Do you speak tiger?
During our day-to-day routine, animal care staff are constantly monitoring the animals to make sure they are healthy. We watch their behavior, how they move, their appetites, bathroom habits, and how they interact with their environment and conspecifics (other individuals that they share space with). Vocalizations are also a big indicator of an animal’s well-being.
We hear a few different vocalizations from our Sumatran tiger pair each day, but the most common is called a “contact call.” A contact call is generally used to let another tiger know that the territory is occupied. Contact calls kind of sound like the tiger is saying “owwWW” over and over. Since we have two tigers here at the Zoo, one tiger will spend half the day outside in the tiger habitat, while the other spends that time in the indoor network of dens. Partway through the day, keepers will swap the tigers so that both get to spend time outside with their adoring fans as well as inside with the extra attention of their care team.
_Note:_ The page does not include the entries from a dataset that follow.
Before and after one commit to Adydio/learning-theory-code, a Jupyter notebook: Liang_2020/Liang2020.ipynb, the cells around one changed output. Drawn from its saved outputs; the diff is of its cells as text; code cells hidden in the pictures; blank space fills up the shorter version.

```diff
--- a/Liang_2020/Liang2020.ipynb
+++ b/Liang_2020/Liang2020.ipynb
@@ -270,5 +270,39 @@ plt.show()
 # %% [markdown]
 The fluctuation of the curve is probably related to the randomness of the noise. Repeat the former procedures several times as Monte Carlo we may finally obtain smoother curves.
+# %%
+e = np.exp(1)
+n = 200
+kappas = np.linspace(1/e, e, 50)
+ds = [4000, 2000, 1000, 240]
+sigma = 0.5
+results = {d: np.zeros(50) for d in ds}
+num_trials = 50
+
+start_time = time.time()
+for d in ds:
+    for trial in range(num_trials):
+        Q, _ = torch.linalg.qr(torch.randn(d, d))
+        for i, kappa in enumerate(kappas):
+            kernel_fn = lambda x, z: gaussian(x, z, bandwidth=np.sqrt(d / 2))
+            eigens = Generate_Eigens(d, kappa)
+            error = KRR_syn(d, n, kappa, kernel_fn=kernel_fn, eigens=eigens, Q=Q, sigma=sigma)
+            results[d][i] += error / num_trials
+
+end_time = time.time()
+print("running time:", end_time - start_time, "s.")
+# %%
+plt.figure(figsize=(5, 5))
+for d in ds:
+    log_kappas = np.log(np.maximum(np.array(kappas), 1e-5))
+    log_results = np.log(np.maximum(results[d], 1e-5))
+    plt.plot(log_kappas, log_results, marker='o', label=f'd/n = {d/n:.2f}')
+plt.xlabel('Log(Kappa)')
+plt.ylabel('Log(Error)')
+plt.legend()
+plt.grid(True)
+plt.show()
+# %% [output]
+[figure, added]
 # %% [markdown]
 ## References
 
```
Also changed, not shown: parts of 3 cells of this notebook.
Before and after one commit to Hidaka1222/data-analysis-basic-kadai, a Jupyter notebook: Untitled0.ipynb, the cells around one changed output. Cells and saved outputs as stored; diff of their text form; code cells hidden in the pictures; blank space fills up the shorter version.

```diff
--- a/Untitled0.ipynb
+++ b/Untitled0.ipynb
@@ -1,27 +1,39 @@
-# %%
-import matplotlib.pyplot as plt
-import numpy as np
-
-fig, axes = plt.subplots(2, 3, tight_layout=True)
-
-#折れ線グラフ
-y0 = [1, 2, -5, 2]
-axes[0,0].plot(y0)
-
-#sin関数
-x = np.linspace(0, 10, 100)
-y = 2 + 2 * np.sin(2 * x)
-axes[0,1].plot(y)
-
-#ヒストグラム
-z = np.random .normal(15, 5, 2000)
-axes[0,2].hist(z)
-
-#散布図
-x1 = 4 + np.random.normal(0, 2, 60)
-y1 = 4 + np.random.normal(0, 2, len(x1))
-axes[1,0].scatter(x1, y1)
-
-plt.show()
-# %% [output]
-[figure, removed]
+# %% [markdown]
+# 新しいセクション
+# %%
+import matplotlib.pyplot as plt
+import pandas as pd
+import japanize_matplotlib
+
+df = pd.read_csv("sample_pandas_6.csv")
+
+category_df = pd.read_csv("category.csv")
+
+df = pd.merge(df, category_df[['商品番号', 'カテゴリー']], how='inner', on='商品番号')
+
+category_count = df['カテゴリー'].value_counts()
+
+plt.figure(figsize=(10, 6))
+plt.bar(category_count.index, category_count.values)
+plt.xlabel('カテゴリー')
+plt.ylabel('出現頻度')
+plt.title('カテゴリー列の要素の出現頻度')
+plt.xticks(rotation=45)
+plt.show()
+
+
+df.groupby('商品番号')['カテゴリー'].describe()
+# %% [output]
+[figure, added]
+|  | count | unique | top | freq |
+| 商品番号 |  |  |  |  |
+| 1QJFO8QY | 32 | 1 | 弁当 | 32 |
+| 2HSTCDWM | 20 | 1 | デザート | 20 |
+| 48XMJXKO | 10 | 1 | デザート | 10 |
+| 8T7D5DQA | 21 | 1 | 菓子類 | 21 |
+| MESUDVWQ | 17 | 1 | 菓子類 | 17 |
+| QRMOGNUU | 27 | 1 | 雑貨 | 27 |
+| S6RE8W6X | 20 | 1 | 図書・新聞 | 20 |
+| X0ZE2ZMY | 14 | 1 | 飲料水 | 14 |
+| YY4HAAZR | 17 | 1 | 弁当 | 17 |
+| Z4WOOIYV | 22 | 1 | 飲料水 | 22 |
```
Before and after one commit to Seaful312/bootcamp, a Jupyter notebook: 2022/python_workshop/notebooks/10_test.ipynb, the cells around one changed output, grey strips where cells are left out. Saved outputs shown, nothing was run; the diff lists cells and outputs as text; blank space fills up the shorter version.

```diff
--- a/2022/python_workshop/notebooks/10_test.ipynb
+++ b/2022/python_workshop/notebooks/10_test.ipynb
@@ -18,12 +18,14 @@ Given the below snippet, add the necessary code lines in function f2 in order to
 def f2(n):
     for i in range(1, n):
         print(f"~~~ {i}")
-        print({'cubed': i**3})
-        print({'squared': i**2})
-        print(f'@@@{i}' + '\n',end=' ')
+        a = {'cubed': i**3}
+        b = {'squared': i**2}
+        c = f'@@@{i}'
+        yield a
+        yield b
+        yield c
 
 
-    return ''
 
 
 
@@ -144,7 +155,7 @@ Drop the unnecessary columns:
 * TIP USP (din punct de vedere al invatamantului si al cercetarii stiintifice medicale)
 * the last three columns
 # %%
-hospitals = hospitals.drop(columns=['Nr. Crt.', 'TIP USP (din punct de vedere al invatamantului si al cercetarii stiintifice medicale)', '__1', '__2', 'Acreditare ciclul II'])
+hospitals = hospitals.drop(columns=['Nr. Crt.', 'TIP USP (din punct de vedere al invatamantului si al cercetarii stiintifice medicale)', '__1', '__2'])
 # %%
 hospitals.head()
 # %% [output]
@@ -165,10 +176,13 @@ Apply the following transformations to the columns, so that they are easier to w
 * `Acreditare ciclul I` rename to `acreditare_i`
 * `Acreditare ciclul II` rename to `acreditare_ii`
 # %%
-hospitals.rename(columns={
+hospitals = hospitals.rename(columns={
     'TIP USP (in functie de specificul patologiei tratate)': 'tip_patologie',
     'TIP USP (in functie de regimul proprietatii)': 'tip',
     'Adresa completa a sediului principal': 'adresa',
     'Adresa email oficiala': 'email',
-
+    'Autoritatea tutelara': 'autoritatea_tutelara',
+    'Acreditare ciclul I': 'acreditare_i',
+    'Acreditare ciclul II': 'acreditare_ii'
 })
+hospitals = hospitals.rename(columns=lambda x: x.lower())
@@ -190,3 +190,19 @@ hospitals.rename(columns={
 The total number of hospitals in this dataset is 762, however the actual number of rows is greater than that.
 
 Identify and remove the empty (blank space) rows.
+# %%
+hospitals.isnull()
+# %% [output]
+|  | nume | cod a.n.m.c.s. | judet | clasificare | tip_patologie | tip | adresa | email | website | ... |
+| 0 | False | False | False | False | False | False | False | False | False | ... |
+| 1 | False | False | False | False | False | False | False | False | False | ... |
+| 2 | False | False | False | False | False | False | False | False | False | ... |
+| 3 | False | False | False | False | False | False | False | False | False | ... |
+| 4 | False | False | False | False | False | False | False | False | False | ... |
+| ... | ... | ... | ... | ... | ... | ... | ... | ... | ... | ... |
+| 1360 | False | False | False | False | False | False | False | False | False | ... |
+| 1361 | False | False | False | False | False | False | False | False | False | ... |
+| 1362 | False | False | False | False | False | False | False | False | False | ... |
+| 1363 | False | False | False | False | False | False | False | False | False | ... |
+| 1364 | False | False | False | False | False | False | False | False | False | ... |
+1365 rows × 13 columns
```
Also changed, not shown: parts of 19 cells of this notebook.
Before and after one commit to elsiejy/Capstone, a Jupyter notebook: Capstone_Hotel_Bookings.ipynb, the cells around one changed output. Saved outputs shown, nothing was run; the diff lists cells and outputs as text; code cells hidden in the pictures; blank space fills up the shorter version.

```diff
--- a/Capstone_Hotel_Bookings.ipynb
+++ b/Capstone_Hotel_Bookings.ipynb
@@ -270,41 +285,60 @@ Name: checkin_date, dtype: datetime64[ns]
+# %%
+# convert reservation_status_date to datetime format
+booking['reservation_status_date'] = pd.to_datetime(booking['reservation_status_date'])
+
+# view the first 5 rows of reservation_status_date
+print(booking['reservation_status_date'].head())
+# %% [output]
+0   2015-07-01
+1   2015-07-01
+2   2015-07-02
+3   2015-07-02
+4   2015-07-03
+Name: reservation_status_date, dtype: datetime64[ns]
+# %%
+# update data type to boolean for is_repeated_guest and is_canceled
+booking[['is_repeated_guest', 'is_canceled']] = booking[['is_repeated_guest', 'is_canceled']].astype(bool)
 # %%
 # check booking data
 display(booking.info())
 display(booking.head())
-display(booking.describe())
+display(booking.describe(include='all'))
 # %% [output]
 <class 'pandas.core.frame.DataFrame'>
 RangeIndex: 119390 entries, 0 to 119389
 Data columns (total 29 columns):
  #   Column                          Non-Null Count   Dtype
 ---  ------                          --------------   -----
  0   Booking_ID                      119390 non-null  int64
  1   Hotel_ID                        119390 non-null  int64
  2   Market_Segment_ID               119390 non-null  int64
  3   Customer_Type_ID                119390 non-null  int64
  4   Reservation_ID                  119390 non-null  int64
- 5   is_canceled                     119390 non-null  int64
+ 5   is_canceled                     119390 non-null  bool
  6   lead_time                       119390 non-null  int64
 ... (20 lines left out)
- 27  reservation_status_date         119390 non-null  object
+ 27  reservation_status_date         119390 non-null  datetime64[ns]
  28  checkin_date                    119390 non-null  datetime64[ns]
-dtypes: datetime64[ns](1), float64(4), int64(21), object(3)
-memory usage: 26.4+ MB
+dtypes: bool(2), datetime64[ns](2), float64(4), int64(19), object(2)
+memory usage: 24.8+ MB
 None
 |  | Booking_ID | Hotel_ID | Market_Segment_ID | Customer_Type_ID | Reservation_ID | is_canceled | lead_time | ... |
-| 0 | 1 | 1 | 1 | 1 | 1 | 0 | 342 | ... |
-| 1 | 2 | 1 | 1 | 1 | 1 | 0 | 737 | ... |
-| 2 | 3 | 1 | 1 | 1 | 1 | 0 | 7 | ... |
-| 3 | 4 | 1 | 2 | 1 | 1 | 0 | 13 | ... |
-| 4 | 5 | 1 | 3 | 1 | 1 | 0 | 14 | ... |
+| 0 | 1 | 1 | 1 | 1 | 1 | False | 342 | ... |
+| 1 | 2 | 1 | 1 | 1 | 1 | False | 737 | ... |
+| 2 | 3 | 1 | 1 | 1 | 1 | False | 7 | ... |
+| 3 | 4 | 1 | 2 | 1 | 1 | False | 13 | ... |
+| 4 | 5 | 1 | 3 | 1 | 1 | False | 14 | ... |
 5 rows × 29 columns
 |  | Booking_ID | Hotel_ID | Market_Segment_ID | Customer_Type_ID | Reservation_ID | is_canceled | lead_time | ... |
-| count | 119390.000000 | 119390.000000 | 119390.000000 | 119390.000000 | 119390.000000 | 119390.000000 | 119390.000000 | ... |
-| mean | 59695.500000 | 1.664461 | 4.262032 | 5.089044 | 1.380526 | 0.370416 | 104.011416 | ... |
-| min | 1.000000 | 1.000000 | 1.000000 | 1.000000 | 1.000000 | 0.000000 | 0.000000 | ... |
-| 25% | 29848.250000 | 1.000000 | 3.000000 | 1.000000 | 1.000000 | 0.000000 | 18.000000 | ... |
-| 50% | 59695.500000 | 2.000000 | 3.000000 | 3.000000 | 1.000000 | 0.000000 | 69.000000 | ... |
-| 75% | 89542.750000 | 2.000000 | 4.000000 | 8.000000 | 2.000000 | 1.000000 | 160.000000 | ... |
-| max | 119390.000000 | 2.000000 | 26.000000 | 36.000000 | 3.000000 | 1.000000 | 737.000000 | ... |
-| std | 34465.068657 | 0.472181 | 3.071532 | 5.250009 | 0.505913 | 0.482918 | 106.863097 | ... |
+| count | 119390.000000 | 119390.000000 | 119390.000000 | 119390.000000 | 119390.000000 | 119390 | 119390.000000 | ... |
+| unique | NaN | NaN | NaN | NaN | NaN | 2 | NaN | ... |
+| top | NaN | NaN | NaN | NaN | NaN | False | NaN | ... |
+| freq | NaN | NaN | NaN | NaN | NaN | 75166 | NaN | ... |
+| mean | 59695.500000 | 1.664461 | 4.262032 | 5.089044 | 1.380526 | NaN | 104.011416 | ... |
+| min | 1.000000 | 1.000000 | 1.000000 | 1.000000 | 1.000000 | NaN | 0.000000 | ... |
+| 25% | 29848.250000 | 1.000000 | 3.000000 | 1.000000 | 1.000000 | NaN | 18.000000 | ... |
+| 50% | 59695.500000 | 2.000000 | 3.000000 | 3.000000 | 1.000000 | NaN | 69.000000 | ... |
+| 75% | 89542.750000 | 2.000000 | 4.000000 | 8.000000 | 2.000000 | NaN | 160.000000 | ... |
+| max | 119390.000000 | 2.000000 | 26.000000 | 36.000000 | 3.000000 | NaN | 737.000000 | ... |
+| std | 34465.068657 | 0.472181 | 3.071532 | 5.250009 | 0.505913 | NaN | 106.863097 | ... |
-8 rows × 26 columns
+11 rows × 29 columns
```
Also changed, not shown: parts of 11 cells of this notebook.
Since our tigers share the same territory (albeit at separate times), it is common for them to use contact calls to reestablish their territory after they trade places.
During “tiger swaps,” we also commonly hear another vocalization: prusten, commonly called a chuff. Chuffing is an affiliative, or friendly, vocalization that can only be produced by big cats. It is used between a mother and her cubs as well as toward a mate (and if we’re super-lucky, a favored keeper). Chelsea is a very chatty lady, so we frequently hear her start to chuff as soon as we start opening shift doors to let her inside. Emerson is a shy guy and not nearly as vocal, so his chuffs usually catch everyone off guard, even Chelsea.
Other vocalizations that we might hear on occasion include moans, which sound like a mixture between a whine and a contact call, and hisses – because we all get grumpy from time to time.
Vocalizations are a great indicator of the budding relationship between our tigers (and keepers). I really enjoy hearing the tigers call to each other (maybe more so than the lion boys roaring). So if you hear a very loud, distinctive vocalization coming from Complex Carnivores during your next visit to the Zoo, don’t be alarmed, it’s just Emerson and Chelsea talking to each other!
Keeper II, Mammals